● Problem requirements
Copy every line of the data below exactly as given, except for the pictures.

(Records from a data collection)
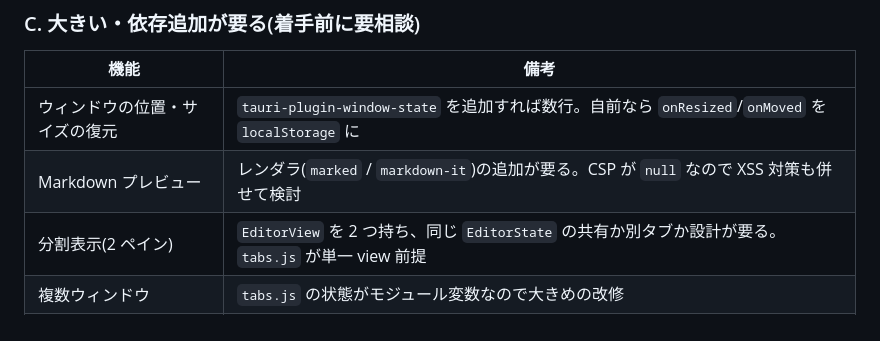
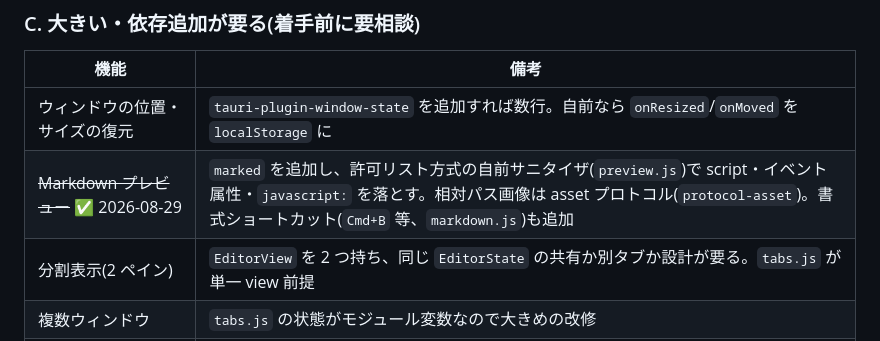
Before and after one commit to yusukemtd/mymemo, a Markdown page: docs/notes/feature-ideas.md, the part around the change. GitHub-like rendering.

Commit message:
調査メモの Markdown プレビュー(候補 C)に実装済みの印を付ける
Co-Authored-By: Claude Fable 5 <noreply@anthropic.com>

```diff
--- a/docs/notes/feature-ideas.md
+++ b/docs/notes/feature-ideas.md
@@ -75,7 +75,7 @@ grep の絞り込み・置換(`grep.rs`)→ Markdown 入力支援(`markdownExtra
 | 機能 | 備考 |
 | --- | --- |
 | ウィンドウの位置・サイズの復元 | `tauri-plugin-window-state` を追加すれば数行。自前なら `onResized`/`onMoved` を `localStorage` に |
-| Markdown プレビュー | レンダラ(`marked` / `markdown-it`)の追加が要る。CSP が `null` なので XSS 対策も併せて検討 |
+| ~~Markdown プレビュー~~ ✅ 2026-08-29 | `marked` を追加し、許可リスト方式の自前サニタイザ(`preview.js`)で script・イベント属性・`javascript:` を落とす。相対パス画像は asset プロトコル(`protocol-asset`)。書式ショートカット(`Cmd+B` 等、`markdown.js`)も追加 |
 | 分割表示(2 ペイン) | `EditorView` を 2 つ持ち、同じ `EditorState` の共有か別タブか設計が要る。`tabs.js` が単一 view 前提 |
 | 複数ウィンドウ | `tabs.js` の状態がモジュール変数なので大きめの改修 |
 | フォルダを開く(ファイルツリー) | サイドバー UI と Rust 側のディレクトリ走査。grep と組み合わせると「プロジェクト」化する |
```
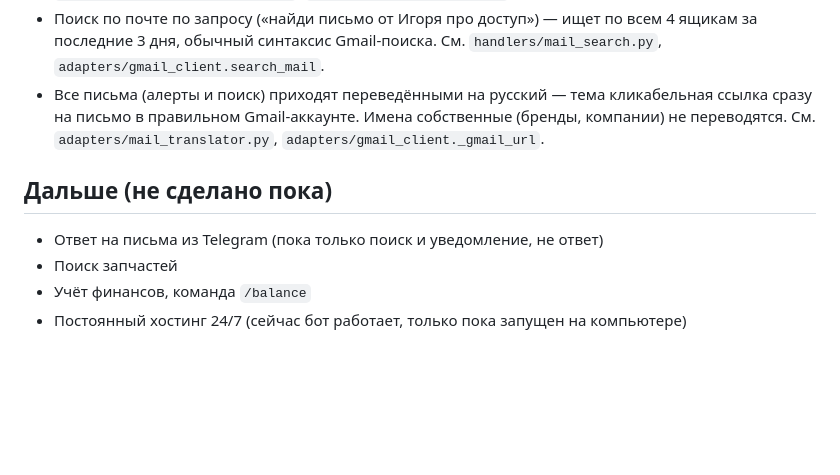
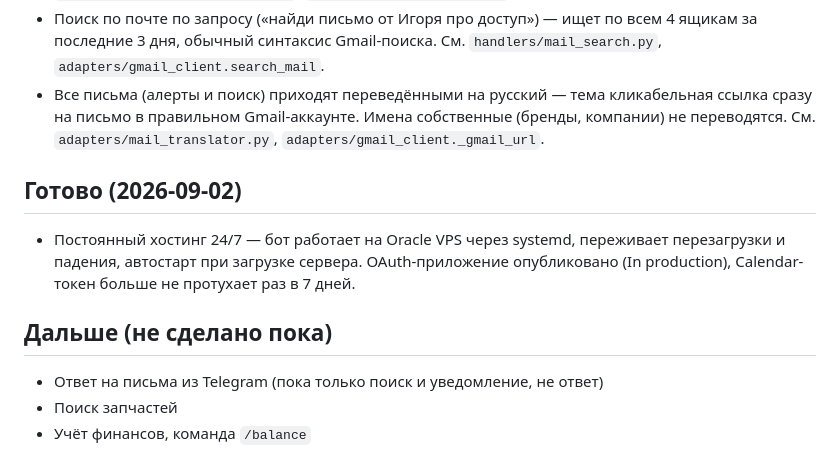
Before and after one commit to chegorx-blip/motus-site, a Markdown page: personal-bot/README.md, the part around the change. Drawn GitHub-style; blank space fills up the shorter version.

Commit message:
docs(personal-bot): mark 24/7 VPS hosting as done
Oracle VPS live via systemd, OAuth app published to production (no more
7-day Calendar token expiry). See project_personal_bot_vps_hosting memory
for full setup details.

Co-Authored-By: Claude Sonnet 5 <noreply@anthropic.com>

```diff
--- a/personal-bot/README.md
+++ b/personal-bot/README.md
@@ -56,9 +56,15 @@
   собственные (бренды, компании) не переводятся. См.
   `adapters/mail_translator.py`, `adapters/gmail_client._gmail_url`.
 
+## Готово (2026-09-02)
+
+- Постоянный хостинг 24/7 — бот работает на Oracle VPS через systemd,
+  переживает перезагрузки и падения, автостарт при загрузке сервера.
+  OAuth-приложение опубликовано (In production), Calendar-токен больше не
+  протухает раз в 7 дней.
+
 ## Дальше (не сделано пока)
 
 - Ответ на письма из Telegram (пока только поиск и уведомление, не ответ)
 - Поиск запчастей
 - Учёт финансов, команда `/balance`
-- Постоянный хостинг 24/7 (сейчас бот работает, только пока запущен на компьютере)
```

● Exercise result
Before and after one commit to yusukemtd/mymemo, a Markdown page: docs/notes/feature-ideas.md, the part around the change. GitHub-like rendering.

Commit message:
調査メモの Markdown プレビュー(候補 C)に実装済みの印を付ける
Co-Authored-By: Claude Fable 5 <noreply@anthropic.com>

```diff
--- a/docs/notes/feature-ideas.md
+++ b/docs/notes/feature-ideas.md
@@ -75,7 +75,7 @@ grep の絞り込み・置換(`grep.rs`)→ Markdown 入力支援(`markdownExtra
 | 機能 | 備考 |
 | --- | --- |
 | ウィンドウの位置・サイズの復元 | `tauri-plugin-window-state` を追加すれば数行。自前なら `onResized`/`onMoved` を `localStorage` に |
-| Markdown プレビュー | レンダラ(`marked` / `markdown-it`)の追加が要る。CSP が `null` なので XSS 対策も併せて検討 |
+| ~~Markdown プレビュー~~ ✅ 2026-08-29 | `marked` を追加し、許可リスト方式の自前サニタイザ(`preview.js`)で script・イベント属性・`javascript:` を落とす。相対パス画像は asset プロトコル(`protocol-asset`)。書式ショートカット(`Cmd+B` 等、`markdown.js`)も追加 |
 | 分割表示(2 ペイン) | `EditorView` を 2 つ持ち、同じ `EditorState` の共有か別タブか設計が要る。`tabs.js` が単一 view 前提 |
 | 複数ウィンドウ | `tabs.js` の状態がモジュール変数なので大きめの改修 |
 | フォルダを開く(ファイルツリー) | サイドバー UI と Rust 側のディレクトリ走査。grep と組み合わせると「プロジェクト」化する |
```
Before and after one commit to chegorx-blip/motus-site, a Markdown page: personal-bot/README.md, the part around the change. Drawn GitHub-style; blank space fills up the shorter version.

Commit message:
docs(personal-bot): mark 24/7 VPS hosting as done
Oracle VPS live via systemd, OAuth app published to production (no more
7-day Calendar token expiry). See project_personal_bot_vps_hosting memory
for full setup details.

Co-Authored-By: Claude Sonnet 5 <noreply@anthropic.com>

```diff
--- a/personal-bot/README.md
+++ b/personal-bot/README.md
@@ -56,9 +56,15 @@
   собственные (бренды, компании) не переводятся. См.
   `adapters/mail_translator.py`, `adapters/gmail_client._gmail_url`.
 
+## Готово (2026-09-02)
+
+- Постоянный хостинг 24/7 — бот работает на Oracle VPS через systemd,
+  переживает перезагрузки и падения, автостарт при загрузке сервера.
+  OAuth-приложение опубликовано (In production), Calendar-токен больше не
+  протухает раз в 7 дней.
+
 ## Дальше (не сделано пока)
 
 - Ответ на письма из Telegram (пока только поиск и уведомление, не ответ)
 - Поиск запчастей
 - Учёт финансов, команда `/balance`
-- Постоянный хостинг 24/7 (сейчас бот работает, только пока запущен на компьютере)
```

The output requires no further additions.